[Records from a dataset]
☆ ☆ ☆ ☆ ☆
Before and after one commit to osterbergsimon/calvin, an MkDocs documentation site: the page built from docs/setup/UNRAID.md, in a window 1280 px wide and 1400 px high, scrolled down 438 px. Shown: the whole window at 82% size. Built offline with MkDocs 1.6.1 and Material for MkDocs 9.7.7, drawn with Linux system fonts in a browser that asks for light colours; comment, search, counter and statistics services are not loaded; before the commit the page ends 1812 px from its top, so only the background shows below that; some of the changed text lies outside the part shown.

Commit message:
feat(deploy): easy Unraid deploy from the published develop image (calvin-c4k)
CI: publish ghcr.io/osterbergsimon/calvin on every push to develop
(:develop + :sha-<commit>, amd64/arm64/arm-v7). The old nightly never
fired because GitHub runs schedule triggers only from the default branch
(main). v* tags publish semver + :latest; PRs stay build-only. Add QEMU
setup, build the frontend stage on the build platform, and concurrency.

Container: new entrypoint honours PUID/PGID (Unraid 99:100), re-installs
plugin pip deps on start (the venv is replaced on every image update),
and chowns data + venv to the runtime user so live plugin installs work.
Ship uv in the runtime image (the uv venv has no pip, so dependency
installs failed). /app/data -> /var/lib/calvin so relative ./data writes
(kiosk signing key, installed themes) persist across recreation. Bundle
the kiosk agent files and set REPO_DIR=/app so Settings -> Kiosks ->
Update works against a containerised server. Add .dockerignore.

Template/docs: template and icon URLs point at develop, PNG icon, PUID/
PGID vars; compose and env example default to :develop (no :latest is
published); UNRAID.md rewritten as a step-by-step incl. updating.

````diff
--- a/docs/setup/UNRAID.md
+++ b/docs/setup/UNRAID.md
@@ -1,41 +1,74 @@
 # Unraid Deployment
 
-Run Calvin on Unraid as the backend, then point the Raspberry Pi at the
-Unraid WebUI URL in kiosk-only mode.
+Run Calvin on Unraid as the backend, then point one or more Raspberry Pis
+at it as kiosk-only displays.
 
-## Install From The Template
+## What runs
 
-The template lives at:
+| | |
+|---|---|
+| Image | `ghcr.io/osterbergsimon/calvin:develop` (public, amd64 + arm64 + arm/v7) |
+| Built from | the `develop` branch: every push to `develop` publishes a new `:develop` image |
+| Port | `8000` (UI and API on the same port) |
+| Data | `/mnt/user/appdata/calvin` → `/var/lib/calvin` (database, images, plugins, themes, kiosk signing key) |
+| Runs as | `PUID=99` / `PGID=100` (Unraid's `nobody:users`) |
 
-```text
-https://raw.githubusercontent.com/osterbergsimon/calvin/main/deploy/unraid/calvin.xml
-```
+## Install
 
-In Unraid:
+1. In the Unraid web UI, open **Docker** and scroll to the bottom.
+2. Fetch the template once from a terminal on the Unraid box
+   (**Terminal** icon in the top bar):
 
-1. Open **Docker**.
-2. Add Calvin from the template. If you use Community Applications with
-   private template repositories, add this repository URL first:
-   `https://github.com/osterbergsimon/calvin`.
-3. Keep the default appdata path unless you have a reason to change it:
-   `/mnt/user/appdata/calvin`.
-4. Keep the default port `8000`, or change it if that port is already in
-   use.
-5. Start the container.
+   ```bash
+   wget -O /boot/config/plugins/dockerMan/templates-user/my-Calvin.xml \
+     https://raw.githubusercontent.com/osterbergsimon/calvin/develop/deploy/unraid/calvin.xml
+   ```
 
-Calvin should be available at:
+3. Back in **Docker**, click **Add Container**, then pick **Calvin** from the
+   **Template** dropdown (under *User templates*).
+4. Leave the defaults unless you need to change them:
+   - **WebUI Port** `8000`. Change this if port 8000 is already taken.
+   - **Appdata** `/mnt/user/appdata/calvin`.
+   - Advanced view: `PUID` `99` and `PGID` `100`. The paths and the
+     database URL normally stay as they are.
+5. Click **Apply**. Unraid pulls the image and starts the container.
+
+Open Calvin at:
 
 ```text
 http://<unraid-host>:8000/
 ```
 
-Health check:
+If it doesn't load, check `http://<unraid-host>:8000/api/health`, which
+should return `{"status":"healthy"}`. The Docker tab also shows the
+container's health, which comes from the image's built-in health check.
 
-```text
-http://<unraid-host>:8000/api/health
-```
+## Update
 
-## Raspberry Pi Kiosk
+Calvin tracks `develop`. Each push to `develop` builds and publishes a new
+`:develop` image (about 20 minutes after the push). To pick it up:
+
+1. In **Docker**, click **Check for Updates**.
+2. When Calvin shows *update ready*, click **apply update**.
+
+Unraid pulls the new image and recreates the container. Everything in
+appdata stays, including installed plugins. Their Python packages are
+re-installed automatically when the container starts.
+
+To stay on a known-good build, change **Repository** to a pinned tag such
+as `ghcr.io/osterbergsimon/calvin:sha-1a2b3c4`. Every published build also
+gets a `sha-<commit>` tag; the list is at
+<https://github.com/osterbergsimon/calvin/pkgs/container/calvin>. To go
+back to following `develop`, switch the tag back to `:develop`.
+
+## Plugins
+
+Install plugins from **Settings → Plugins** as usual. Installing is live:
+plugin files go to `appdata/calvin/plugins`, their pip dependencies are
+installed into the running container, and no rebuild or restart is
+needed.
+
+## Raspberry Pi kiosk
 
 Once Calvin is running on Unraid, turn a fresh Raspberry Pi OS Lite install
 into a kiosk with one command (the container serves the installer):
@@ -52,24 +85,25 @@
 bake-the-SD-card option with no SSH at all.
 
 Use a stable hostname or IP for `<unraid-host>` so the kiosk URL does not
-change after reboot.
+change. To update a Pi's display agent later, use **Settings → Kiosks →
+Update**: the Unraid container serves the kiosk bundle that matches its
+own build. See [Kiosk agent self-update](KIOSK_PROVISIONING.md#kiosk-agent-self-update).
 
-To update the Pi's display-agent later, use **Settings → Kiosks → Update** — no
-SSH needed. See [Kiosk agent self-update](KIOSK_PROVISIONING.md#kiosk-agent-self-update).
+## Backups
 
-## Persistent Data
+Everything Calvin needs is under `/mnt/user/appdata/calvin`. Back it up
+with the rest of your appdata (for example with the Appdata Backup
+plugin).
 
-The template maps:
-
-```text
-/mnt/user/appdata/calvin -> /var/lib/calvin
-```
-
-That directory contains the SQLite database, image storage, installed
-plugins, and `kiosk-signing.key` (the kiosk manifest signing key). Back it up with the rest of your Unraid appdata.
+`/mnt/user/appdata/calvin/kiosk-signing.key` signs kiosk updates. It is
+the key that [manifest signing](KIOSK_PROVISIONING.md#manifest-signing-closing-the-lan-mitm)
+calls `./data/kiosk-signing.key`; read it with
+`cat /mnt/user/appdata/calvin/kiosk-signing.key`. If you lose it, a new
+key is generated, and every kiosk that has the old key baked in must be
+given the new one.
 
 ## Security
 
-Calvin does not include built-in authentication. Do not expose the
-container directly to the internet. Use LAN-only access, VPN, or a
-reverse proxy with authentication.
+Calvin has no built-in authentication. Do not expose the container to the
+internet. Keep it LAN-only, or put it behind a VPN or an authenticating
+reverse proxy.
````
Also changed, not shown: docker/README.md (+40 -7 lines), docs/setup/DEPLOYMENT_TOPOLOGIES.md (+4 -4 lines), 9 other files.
☆ ☆ ☆ ☆ ☆
What you will do
Please give every entry again, precisely as it appears.

Completed task
Before and after one commit to osterbergsimon/calvin, an MkDocs documentation site: the page built from docs/setup/UNRAID.md, in a window 1280 px wide and 1400 px high, scrolled down 438 px. Shown: the whole window at 82% size. Built offline with MkDocs 1.6.1 and Material for MkDocs 9.7.7, drawn with Linux system fonts in a browser that asks for light colours; comment, search, counter and statistics services are not loaded; before the commit the page ends 1812 px from its top, so only the background shows below that; some of the changed text lies outside the part shown.

Commit message:
feat(deploy): easy Unraid deploy from the published develop image (calvin-c4k)
CI: publish ghcr.io/osterbergsimon/calvin on every push to develop
(:develop + :sha-<commit>, amd64/arm64/arm-v7). The old nightly never
fired because GitHub runs schedule triggers only from the default branch
(main). v* tags publish semver + :latest; PRs stay build-only. Add QEMU
setup, build the frontend stage on the build platform, and concurrency.

Container: new entrypoint honours PUID/PGID (Unraid 99:100), re-installs
plugin pip deps on start (the venv is replaced on every image update),
and chowns data + venv to the runtime user so live plugin installs work.
Ship uv in the runtime image (the uv venv has no pip, so dependency
installs failed). /app/data -> /var/lib/calvin so relative ./data writes
(kiosk signing key, installed themes) persist across recreation. Bundle
the kiosk agent files and set REPO_DIR=/app so Settings -> Kiosks ->
Update works against a containerised server. Add .dockerignore.

Template/docs: template and icon URLs point at develop, PNG icon, PUID/
PGID vars; compose and env example default to :develop (no :latest is
published); UNRAID.md rewritten as a step-by-step incl. updating.

````diff
--- a/docs/setup/UNRAID.md
+++ b/docs/setup/UNRAID.md
@@ -1,41 +1,74 @@
 # Unraid Deployment
 
-Run Calvin on Unraid as the backend, then point the Raspberry Pi at the
-Unraid WebUI URL in kiosk-only mode.
+Run Calvin on Unraid as the backend, then point one or more Raspberry Pis
+at it as kiosk-only displays.
 
-## Install From The Template
+## What runs
 
-The template lives at:
+| | |
+|---|---|
+| Image | `ghcr.io/osterbergsimon/calvin:develop` (public, amd64 + arm64 + arm/v7) |
+| Built from | the `develop` branch: every push to `develop` publishes a new `:develop` image |
+| Port | `8000` (UI and API on the same port) |
+| Data | `/mnt/user/appdata/calvin` → `/var/lib/calvin` (database, images, plugins, themes, kiosk signing key) |
+| Runs as | `PUID=99` / `PGID=100` (Unraid's `nobody:users`) |
 
-```text
-https://raw.githubusercontent.com/osterbergsimon/calvin/main/deploy/unraid/calvin.xml
-```
+## Install
 
-In Unraid:
+1. In the Unraid web UI, open **Docker** and scroll to the bottom.
+2. Fetch the template once from a terminal on the Unraid box
+   (**Terminal** icon in the top bar):
 
-1. Open **Docker**.
-2. Add Calvin from the template. If you use Community Applications with
-   private template repositories, add this repository URL first:
-   `https://github.com/osterbergsimon/calvin`.
-3. Keep the default appdata path unless you have a reason to change it:
-   `/mnt/user/appdata/calvin`.
-4. Keep the default port `8000`, or change it if that port is already in
-   use.
-5. Start the container.
+   ```bash
+   wget -O /boot/config/plugins/dockerMan/templates-user/my-Calvin.xml \
+     https://raw.githubusercontent.com/osterbergsimon/calvin/develop/deploy/unraid/calvin.xml
+   ```
 
-Calvin should be available at:
+3. Back in **Docker**, click **Add Container**, then pick **Calvin** from the
+   **Template** dropdown (under *User templates*).
+4. Leave the defaults unless you need to change them:
+   - **WebUI Port** `8000`. Change this if port 8000 is already taken.
+   - **Appdata** `/mnt/user/appdata/calvin`.
+   - Advanced view: `PUID` `99` and `PGID` `100`. The paths and the
+     database URL normally stay as they are.
+5. Click **Apply**. Unraid pulls the image and starts the container.
+
+Open Calvin at:
 
 ```text
 http://<unraid-host>:8000/
 ```
 
-Health check:
+If it doesn't load, check `http://<unraid-host>:8000/api/health`, which
+should return `{"status":"healthy"}`. The Docker tab also shows the
+container's health, which comes from the image's built-in health check.
 
-```text
-http://<unraid-host>:8000/api/health
-```
+## Update
 
-## Raspberry Pi Kiosk
+Calvin tracks `develop`. Each push to `develop` builds and publishes a new
+`:develop` image (about 20 minutes after the push). To pick it up:
+
+1. In **Docker**, click **Check for Updates**.
+2. When Calvin shows *update ready*, click **apply update**.
+
+Unraid pulls the new image and recreates the container. Everything in
+appdata stays, including installed plugins. Their Python packages are
+re-installed automatically when the container starts.
+
+To stay on a known-good build, change **Repository** to a pinned tag such
+as `ghcr.io/osterbergsimon/calvin:sha-1a2b3c4`. Every published build also
+gets a `sha-<commit>` tag; the list is at
+<https://github.com/osterbergsimon/calvin/pkgs/container/calvin>. To go
+back to following `develop`, switch the tag back to `:develop`.
+
+## Plugins
+
+Install plugins from **Settings → Plugins** as usual. Installing is live:
+plugin files go to `appdata/calvin/plugins`, their pip dependencies are
+installed into the running container, and no rebuild or restart is
+needed.
+
+## Raspberry Pi kiosk
 
 Once Calvin is running on Unraid, turn a fresh Raspberry Pi OS Lite install
 into a kiosk with one command (the container serves the installer):
@@ -52,24 +85,25 @@
 bake-the-SD-card option with no SSH at all.
 
 Use a stable hostname or IP for `<unraid-host>` so the kiosk URL does not
-change after reboot.
+change. To update a Pi's display agent later, use **Settings → Kiosks →
+Update**: the Unraid container serves the kiosk bundle that matches its
+own build. See [Kiosk agent self-update](KIOSK_PROVISIONING.md#kiosk-agent-self-update).
 
-To update the Pi's display-agent later, use **Settings → Kiosks → Update** — no
-SSH needed. See [Kiosk agent self-update](KIOSK_PROVISIONING.md#kiosk-agent-self-update).
+## Backups
 
-## Persistent Data
+Everything Calvin needs is under `/mnt/user/appdata/calvin`. Back it up
+with the rest of your appdata (for example with the Appdata Backup
+plugin).
 
-The template maps:
-
-```text
-/mnt/user/appdata/calvin -> /var/lib/calvin
-```
-
-That directory contains the SQLite database, image storage, installed
-plugins, and `kiosk-signing.key` (the kiosk manifest signing key). Back it up with the rest of your Unraid appdata.
+`/mnt/user/appdata/calvin/kiosk-signing.key` signs kiosk updates. It is
+the key that [manifest signing](KIOSK_PROVISIONING.md#manifest-signing-closing-the-lan-mitm)
+calls `./data/kiosk-signing.key`; read it with
+`cat /mnt/user/appdata/calvin/kiosk-signing.key`. If you lose it, a new
+key is generated, and every kiosk that has the old key baked in must be
+given the new one.
 
 ## Security
 
-Calvin does not include built-in authentication. Do not expose the
-container directly to the internet. Use LAN-only access, VPN, or a
-reverse proxy with authentication.
+Calvin has no built-in authentication. Do not expose the container to the
+internet. Keep it LAN-only, or put it behind a VPN or an authenticating
+reverse proxy.
````
Also changed, not shown: docker/README.md (+40 -7 lines), docs/setup/DEPLOYMENT_TOPOLOGIES.md (+4 -4 lines), 9 other files.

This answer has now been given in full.